Exercise—when done right—is constructive for your health. This isn’t anything new; many of us are aware of the manifold benefits that come from physical exercise, whether that is swimming, spinning, running, rowing, dancing, or countless other activities known to increase your heart rate. Whatever it is, exercise has the power to…
- boost your mind, decreasing feelings of anxiety & stress
- play a vital role in building & maintaining strong muscles & bones
- aid in skin health due to increased blood flow and antioxidant production
- enhance sleep quality and relaxation
- improve brain function, especially memory and thinking skills
Another known “benefit” of exercise is weight-loss. People are likely to increase their fitness routine in hopes of shedding x amount of pounds. While this is possible, here’s why exercise alone is not the most efficient way to achieve your weight-loss goals.
The human body’s energy system is a lot more complicated than simply “calories in equal calories out.” Researchers have tracked that people who increased their workouts and simultaneously keeping their diets the same found they lost less than a few pounds. This is due to exercise only accounting for a small percentage (less than 30%) of our daily calorie burn; in other words, more calories are burned doing everyday activities, ones that are as simple as breathing & digesting.
Another factor into this account is that exercise can undermine weight loss, especially in regard to how many calories you think you burned. I’m a part of this, too, guilty of telling myself I deserve that extra scoop, that extra piece, that extra whatever because of the spin class I went to that morning. Due of this, increasing your workout routine does hold the potential to make you gain weight, which is counterproductive if your ultimate goal is to lose it.
Don’t get me wrong.

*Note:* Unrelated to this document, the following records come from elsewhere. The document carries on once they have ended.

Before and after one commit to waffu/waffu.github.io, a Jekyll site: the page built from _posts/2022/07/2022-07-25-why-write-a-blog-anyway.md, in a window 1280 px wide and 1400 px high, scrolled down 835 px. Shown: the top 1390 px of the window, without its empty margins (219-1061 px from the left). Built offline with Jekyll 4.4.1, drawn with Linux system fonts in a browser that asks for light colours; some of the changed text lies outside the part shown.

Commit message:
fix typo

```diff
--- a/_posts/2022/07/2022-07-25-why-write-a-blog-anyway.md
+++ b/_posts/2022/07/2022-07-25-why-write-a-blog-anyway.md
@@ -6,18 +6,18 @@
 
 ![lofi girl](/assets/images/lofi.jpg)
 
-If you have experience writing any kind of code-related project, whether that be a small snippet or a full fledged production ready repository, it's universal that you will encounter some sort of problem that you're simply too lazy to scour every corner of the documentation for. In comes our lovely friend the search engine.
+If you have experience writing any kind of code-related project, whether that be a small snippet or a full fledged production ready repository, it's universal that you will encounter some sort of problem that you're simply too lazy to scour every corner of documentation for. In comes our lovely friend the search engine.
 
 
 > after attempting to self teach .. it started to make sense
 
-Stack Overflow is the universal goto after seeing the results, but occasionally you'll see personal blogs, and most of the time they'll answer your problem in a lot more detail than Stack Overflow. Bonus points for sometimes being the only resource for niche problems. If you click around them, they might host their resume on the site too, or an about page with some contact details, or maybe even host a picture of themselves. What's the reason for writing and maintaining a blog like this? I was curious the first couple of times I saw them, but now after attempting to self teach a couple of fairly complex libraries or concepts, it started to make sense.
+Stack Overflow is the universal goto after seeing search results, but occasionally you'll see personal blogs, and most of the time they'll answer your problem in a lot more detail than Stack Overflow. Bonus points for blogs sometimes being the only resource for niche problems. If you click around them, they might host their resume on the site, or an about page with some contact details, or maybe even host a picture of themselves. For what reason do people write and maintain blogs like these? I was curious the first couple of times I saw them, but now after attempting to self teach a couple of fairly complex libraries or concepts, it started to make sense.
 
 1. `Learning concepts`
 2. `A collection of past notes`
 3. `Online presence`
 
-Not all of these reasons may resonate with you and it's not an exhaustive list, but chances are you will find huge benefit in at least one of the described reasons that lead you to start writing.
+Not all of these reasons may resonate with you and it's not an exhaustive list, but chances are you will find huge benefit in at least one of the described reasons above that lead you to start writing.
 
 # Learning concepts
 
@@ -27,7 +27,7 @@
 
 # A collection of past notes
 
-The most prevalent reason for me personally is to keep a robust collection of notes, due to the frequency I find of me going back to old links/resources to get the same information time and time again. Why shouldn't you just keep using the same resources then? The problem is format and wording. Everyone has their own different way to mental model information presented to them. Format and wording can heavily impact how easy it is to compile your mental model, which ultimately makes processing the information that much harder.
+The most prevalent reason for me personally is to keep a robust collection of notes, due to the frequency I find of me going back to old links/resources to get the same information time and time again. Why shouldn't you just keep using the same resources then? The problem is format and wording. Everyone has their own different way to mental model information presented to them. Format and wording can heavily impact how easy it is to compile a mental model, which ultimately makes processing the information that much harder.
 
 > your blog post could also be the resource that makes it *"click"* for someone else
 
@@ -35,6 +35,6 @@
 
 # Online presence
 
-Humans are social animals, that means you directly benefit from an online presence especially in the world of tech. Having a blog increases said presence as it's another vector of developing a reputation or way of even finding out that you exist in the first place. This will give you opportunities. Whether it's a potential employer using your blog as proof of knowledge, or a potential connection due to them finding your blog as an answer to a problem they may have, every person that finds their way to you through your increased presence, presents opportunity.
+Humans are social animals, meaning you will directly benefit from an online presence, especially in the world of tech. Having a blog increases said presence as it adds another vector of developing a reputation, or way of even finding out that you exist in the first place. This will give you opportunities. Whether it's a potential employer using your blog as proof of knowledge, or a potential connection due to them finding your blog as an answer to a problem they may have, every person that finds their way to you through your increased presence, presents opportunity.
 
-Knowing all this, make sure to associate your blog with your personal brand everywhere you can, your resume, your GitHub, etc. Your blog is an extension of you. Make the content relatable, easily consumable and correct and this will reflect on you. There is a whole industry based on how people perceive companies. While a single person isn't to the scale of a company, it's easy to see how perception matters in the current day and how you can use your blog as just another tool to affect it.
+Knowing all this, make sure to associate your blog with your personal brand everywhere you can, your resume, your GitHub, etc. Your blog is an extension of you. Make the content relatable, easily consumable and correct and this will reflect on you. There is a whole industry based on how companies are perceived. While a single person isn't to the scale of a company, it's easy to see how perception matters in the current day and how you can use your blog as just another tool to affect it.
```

Mental health is a huge factor, and there’s nothing wrong with enjoying ice cream, pizza, and a million other delicious foods the world has to offer. I know how easy it is to get caught up in what’s “healthy,” forgetting that my mindset may be the part that’s actually suffering.
If you’re looking to lose weight, the best strategy really does seem to be focusing on obtaining wholesome foods, watching portion sizes, and making sure you’re not sedentary at a desk all day. Despite the possibilities of weight gain that come with exercise, there are also numerous benefits that outweigh any hindrances. Be sure to get quality sleep, give yourself time to relax, and find daily routines that works for you. Of course, all of this is much easier said than done.
Lastly, it is essential to understand that a number on the scale is not equivalent to being happy long-term. Life always will come with setbacks, with challenges, with struggles. These are meant to be dealt with; they hold power make you stronger and more resilient. No matter what number you read standing on a scale, you are worthy of being happy, loved, and, yes, drinking a milkshake once in a while. Don’t let a weight tear you down or define you—A number is not equal to being happy, no matter how deceiving it is.